A cover letter is a document that introduces and sells yourself by providing information on skills and experiences of a job seeker to be submitted alongside a résumé. Cover letters are not typically required by employers and may or may not be reviewed by hiring managers but including one could allow the job applicant to set them apart from others. A good cover letter is one that is catered specifically to the employer and the position you are applying for. Writing a cover letter in this manner allows a person to demonstrate how his or her skill sets and experiences match up with the requirements of the position.


There are several specific things that should be included in every cover letter:

1. Be specific – you want to be sure to include the company name and address for which you are applying as well as the name of the position you are interested in. Include the name of the person within the company that will be reviewing your cover letter and résumé. This shows that you actually took time out to research information on the company and therefore exhibiting a genuine interest in the company versus just a generic inquiry. Stay clear of generic labels such as “Dear Sir/Madam” and “To Whom it May Concern”.

2.  Keep it short – cover letters should be a half a page to a page in length at the most so it is important to use this space to describe how your skills and work history match with the requirements of the position. You do not want to restate what is written in your résumé but rather highlight what specific skills from your work history will help you excel in the position you are applying for. Using the space in such a manner shows gives employers a chance to get to know you without taking up too much of their time and it also makes you stand out to employers as someone that is a good fit for the position by showing how you fit their requirements for the position. You should also make sure that your grammar and spelling is correct to ensure that the letter maintains a professional tone; you want to allow the employer to get to know from a professional standpoint, not personal.

3. Set expectations – you should always include your plan of action at the end of the cover letter. Include your contact information and the best times that you can be contacted at the closing of your cover letter. If the employer includes a contact number or email address along with the position, use this to your advantage. Unless they state that you are not to contact them directly, let the employer know that you will be contacting them at the number or email address provided as well as the time frame in which you plan to do this. This shows that not only are you serious about your inquiry but that you are able to set and meet expectations. It is important to actually follow up with them within the time frame that you set.

Following these important guidelines might end up getting you a job one day in the future or if nothing else at least an interview with the recruiter.
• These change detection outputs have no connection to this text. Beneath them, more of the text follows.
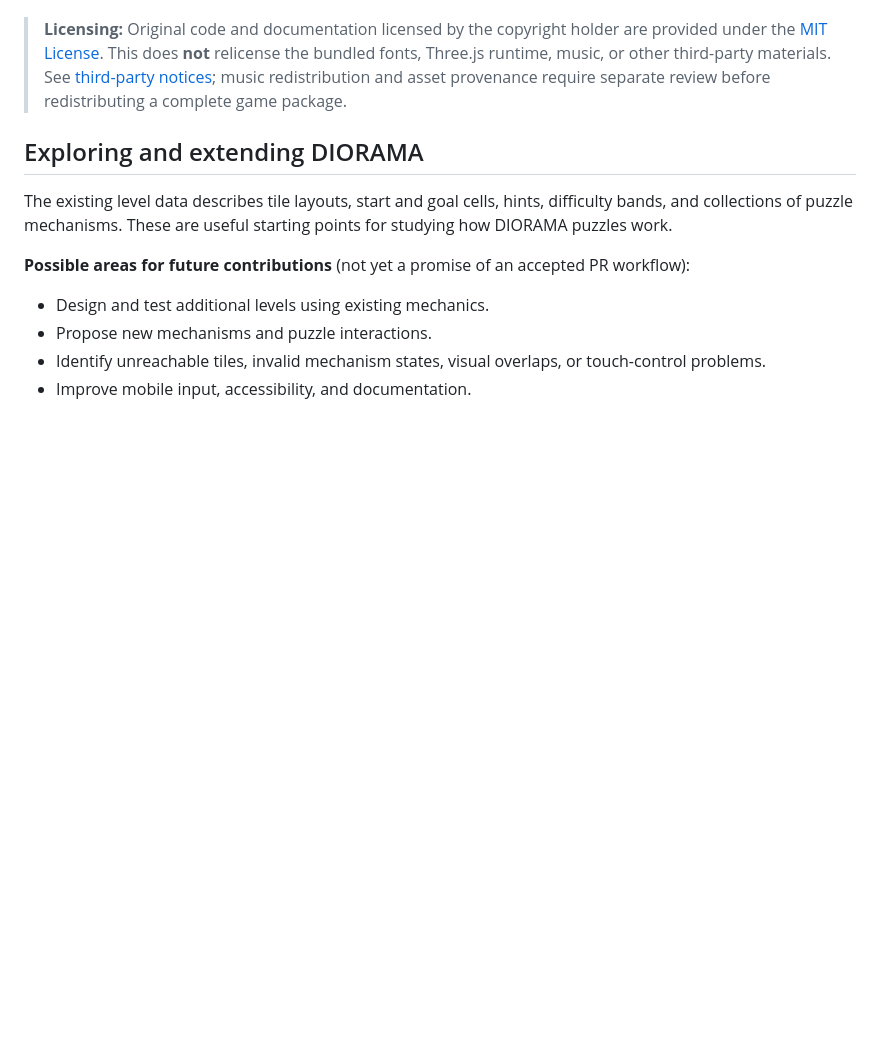
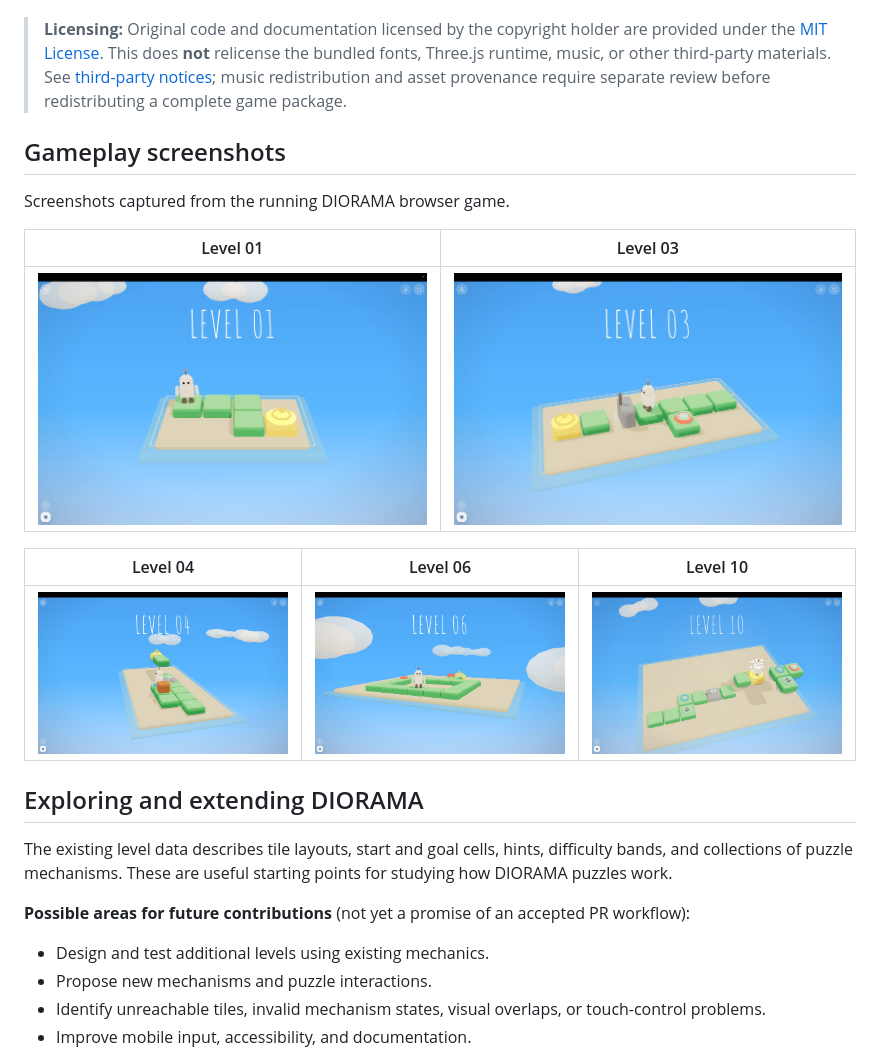
Before and after one commit to Joenasriani/diorama-game, a Markdown page: README.md, the part around the change. Rendered like a GitHub page; blank space fills up the shorter version.

Commit message:
docs: add DIORAMA gameplay screenshot gallery

```diff
--- a/README.md
+++ b/README.md
@@ -9,6 +9,20 @@ Explore compact isometric structures, operate bridges, lifts, gates, and switche
 **Interested in the project?** Star the repository to bookmark its development. Developers can inspect and extend the MIT-licensed original game code, subject to the separate rights applying to bundled third-party assets. Level submissions and external changes do not yet have a documented acceptance workflow; contributor tooling is proposed for a later phase.
 
 > **Licensing:** Original code and documentation licensed by the copyright holder are provided under the [MIT License](LICENSE). This does **not** relicense the bundled fonts, Three.js runtime, music, or other third-party materials. See [third-party notices](THIRD_PARTY_LICENSES.md); music redistribution and asset provenance require separate review before redistributing a complete game package.
+
+
+## Gameplay screenshots
+
+Screenshots captured from the running DIORAMA browser game.
+
+| Level 01 | Level 03 |
+| --- | --- |
+| ![DIORAMA Level 01 – First Toy Step](docs/screenshots/level-01.jpg) | ![DIORAMA Level 03 – Fold Out Bridge](docs/screenshots/level-03.jpg) |
+
+| Level 04 | Level 06 | Level 10 |
+| --- | --- | --- |
+| ![DIORAMA Level 04](docs/screenshots/level-04.jpg) | ![DIORAMA Level 06](docs/screenshots/level-06.jpg) | ![DIORAMA Level 10](docs/screenshots/level-10.jpg) |
+
 
 ## Exploring and extending DIORAMA
 
```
Cover letters are important in helping to get you in the door and in person so that you can make a physical presence to prove that you are the right candidate for the job.

If you would like to view another similar blog about how to create an effective cover letter you can visit here. In addition, this blog also relates to cover letters.

Nichole Stewart is a current student at the University of South Florida. She is going for a Bachelor”s Degree in Finance and has been attending University of South Florida since Fall 2009.

Leave a Reply

Fill in your details below or click an icon to log in:

WordPress.com Logo

You are commenting using your WordPress.com account. Log Out / Change )

Twitter picture

You are commenting using your Twitter account. Log Out / Change )

Facebook photo

You are commenting using your Facebook account. Log Out / Change )

Google+ photo

You are commenting using your Google+ account. Log Out / Change )

Connecting to %s